Take each line in the entries below that holds "fieldset" and show it.

****************************************

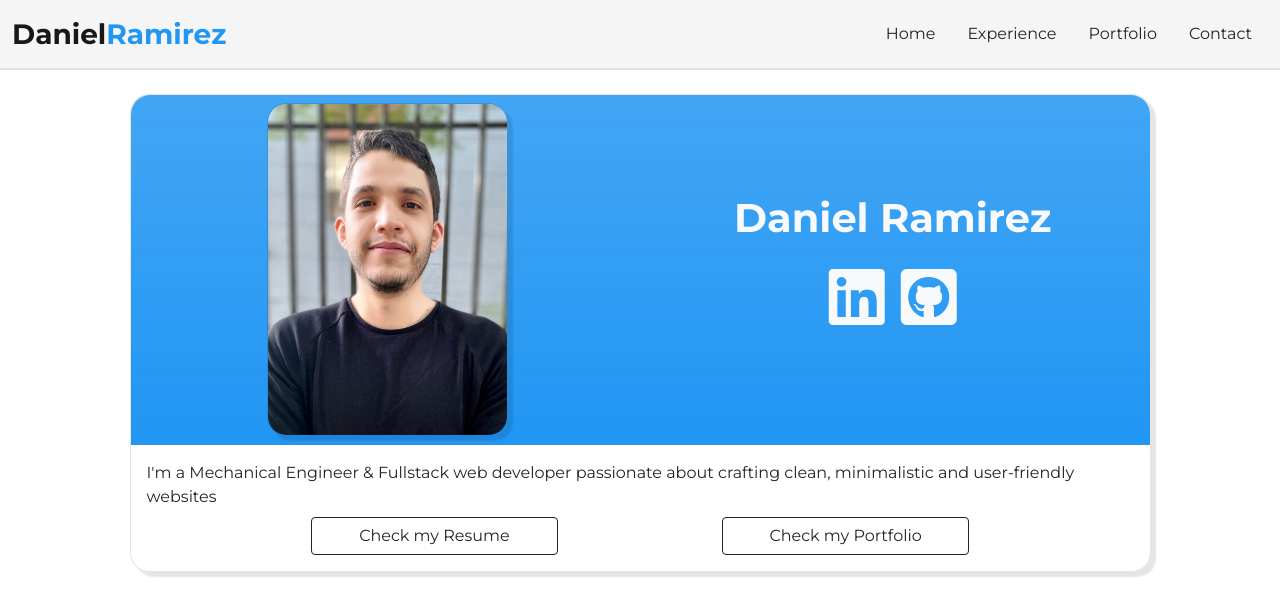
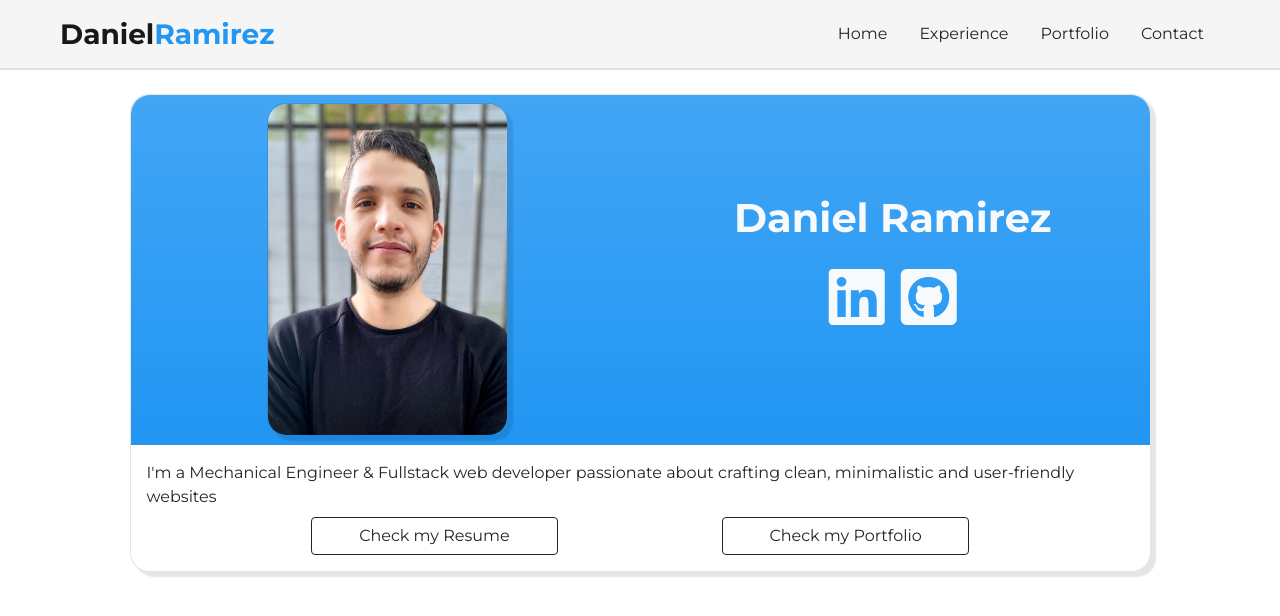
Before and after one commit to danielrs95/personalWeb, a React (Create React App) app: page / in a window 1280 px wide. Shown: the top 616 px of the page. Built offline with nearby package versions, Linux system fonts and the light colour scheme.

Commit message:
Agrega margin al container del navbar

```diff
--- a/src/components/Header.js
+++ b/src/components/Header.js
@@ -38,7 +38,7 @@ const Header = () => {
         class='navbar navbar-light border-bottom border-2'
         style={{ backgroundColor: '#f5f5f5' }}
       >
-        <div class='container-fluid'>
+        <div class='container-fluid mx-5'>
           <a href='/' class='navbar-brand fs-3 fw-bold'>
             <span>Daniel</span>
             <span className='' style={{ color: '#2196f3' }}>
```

****************************************

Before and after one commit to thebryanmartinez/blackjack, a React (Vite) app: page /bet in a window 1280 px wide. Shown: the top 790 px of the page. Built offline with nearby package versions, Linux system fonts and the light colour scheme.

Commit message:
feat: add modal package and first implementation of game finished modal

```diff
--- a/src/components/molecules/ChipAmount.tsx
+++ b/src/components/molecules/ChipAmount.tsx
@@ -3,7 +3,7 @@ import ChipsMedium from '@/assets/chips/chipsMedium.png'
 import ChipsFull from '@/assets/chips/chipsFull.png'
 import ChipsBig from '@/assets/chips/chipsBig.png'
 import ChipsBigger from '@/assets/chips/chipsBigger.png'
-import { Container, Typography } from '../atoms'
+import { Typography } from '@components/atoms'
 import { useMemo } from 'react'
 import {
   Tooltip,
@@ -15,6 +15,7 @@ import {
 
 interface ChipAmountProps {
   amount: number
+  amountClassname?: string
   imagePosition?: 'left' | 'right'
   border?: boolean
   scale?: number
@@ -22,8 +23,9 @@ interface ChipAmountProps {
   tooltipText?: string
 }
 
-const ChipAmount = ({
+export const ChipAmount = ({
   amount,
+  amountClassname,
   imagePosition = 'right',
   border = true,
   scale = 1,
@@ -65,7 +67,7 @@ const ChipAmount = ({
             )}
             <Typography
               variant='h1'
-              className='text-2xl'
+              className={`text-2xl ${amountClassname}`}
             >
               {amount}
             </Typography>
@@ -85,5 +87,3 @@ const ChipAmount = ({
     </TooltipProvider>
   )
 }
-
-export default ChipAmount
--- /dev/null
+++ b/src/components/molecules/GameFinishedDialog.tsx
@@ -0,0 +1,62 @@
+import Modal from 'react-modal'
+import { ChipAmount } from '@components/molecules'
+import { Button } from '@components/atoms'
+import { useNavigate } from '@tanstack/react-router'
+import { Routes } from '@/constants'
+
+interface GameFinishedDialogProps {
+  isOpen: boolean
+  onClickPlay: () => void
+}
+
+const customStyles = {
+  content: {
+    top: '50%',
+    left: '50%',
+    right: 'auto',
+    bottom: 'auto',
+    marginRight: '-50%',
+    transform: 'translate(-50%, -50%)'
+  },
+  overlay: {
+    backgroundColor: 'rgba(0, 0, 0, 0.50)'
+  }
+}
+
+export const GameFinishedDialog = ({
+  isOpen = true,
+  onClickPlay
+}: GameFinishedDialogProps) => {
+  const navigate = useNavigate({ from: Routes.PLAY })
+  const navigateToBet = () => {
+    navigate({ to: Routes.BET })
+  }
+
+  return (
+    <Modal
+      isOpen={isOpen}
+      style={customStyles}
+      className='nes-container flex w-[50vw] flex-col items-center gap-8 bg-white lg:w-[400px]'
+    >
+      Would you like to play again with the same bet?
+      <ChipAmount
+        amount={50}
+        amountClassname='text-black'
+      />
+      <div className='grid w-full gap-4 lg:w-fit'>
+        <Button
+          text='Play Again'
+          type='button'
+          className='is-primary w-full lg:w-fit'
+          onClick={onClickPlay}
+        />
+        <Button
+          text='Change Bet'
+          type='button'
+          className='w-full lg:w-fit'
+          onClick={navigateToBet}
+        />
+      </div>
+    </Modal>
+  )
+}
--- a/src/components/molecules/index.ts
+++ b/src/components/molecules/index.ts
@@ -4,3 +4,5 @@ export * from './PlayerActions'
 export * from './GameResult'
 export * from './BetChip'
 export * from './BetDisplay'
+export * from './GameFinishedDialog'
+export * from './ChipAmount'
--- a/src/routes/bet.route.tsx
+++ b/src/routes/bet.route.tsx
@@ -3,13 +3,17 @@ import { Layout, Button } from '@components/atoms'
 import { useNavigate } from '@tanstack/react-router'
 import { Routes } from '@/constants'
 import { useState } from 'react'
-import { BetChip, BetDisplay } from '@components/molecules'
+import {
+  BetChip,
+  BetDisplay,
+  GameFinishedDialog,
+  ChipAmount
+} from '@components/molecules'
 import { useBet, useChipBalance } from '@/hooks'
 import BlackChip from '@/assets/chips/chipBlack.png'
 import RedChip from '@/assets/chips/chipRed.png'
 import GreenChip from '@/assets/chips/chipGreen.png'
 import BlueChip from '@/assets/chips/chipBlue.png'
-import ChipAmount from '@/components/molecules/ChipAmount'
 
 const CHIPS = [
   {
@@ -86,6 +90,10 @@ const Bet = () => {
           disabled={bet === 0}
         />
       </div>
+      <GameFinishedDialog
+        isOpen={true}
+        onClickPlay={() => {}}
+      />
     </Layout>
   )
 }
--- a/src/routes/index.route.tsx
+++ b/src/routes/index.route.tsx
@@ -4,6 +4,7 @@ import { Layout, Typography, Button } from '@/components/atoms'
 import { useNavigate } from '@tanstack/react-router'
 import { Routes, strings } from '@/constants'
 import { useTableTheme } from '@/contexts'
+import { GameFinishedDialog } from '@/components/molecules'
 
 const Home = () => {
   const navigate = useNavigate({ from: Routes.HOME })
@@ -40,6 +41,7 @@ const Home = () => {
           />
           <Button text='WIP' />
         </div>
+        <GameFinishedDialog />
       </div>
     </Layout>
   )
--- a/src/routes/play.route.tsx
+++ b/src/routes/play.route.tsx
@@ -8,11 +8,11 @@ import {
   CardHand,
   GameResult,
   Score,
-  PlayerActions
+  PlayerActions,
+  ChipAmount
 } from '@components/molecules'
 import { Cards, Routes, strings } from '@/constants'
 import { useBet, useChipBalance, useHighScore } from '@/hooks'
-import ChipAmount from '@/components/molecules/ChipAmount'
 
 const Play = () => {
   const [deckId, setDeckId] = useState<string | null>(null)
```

****************************************

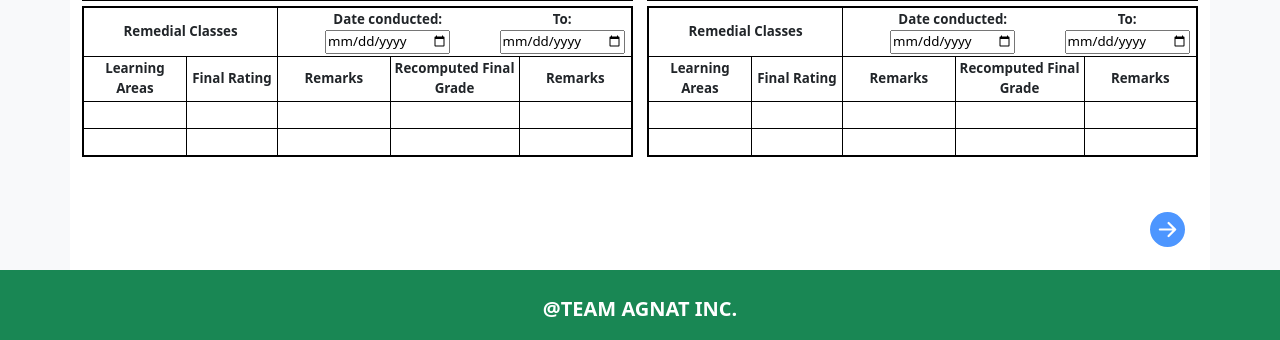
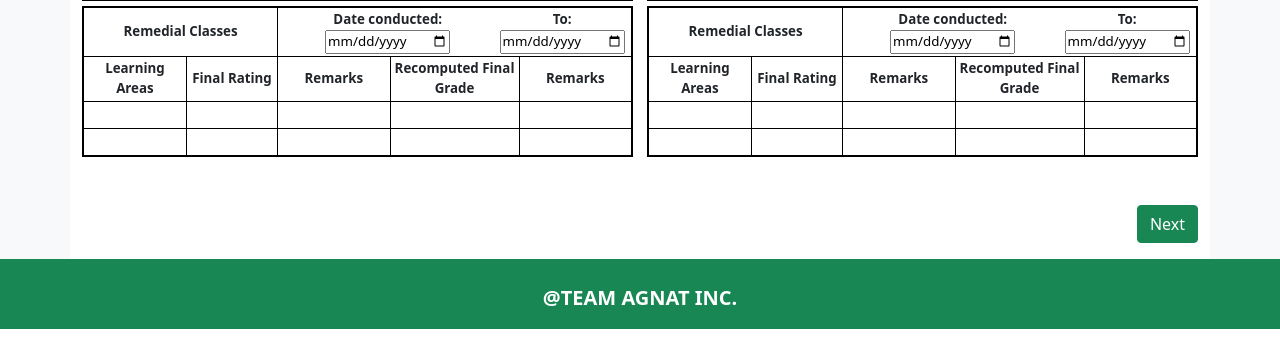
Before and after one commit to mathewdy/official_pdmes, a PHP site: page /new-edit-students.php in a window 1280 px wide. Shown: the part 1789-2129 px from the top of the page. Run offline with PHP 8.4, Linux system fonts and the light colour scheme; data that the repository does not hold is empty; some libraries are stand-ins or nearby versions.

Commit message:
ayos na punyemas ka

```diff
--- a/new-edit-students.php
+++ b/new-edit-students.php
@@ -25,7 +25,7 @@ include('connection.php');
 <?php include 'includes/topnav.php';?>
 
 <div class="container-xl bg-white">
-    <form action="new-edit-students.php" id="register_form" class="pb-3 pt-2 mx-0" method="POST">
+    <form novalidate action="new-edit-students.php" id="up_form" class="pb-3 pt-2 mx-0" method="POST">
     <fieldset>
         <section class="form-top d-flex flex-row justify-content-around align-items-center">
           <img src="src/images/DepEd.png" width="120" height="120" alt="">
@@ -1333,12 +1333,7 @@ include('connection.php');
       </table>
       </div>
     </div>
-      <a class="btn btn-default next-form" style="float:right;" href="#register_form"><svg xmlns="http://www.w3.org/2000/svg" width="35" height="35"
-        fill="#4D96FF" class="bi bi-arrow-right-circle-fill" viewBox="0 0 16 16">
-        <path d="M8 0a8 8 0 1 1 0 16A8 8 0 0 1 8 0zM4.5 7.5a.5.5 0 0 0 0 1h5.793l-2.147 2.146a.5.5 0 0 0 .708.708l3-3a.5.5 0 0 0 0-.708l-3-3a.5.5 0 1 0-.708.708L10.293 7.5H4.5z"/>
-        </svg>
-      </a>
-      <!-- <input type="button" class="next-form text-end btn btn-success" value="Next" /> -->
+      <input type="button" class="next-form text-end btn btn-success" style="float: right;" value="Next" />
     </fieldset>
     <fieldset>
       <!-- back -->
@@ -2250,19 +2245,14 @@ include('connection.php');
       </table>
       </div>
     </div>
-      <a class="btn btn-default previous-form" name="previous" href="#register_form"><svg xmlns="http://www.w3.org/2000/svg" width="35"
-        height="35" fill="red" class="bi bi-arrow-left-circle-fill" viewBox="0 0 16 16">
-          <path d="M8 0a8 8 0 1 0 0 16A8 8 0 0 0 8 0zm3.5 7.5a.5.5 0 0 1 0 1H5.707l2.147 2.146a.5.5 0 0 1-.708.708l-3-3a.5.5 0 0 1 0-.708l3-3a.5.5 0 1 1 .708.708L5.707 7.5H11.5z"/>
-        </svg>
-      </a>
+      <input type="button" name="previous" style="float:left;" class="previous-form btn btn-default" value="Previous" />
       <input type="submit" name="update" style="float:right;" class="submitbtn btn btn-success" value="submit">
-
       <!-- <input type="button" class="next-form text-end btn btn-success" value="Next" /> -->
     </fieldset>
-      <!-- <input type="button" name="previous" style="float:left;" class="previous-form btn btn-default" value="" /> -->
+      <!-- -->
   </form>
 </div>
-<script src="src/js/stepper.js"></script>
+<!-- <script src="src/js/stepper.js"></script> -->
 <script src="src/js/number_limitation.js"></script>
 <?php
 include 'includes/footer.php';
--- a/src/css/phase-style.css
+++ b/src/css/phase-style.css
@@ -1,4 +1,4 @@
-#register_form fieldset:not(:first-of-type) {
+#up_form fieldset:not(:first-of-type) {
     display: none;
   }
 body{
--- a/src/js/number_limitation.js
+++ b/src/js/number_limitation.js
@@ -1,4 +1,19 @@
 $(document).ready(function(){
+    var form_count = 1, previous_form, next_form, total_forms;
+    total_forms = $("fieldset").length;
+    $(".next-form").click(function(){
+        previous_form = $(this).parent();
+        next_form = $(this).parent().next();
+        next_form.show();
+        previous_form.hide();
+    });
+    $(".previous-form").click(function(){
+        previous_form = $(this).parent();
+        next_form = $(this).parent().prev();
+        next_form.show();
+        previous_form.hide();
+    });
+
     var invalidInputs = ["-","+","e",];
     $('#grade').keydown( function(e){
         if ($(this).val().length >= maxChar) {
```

****************************************

Task result>
     <fieldset>
     </fieldset>
     <fieldset>
     </fieldset>
-#register_form fieldset:not(:first-of-type) {
+#up_form fieldset:not(:first-of-type) {
+    total_forms = $("fieldset").length;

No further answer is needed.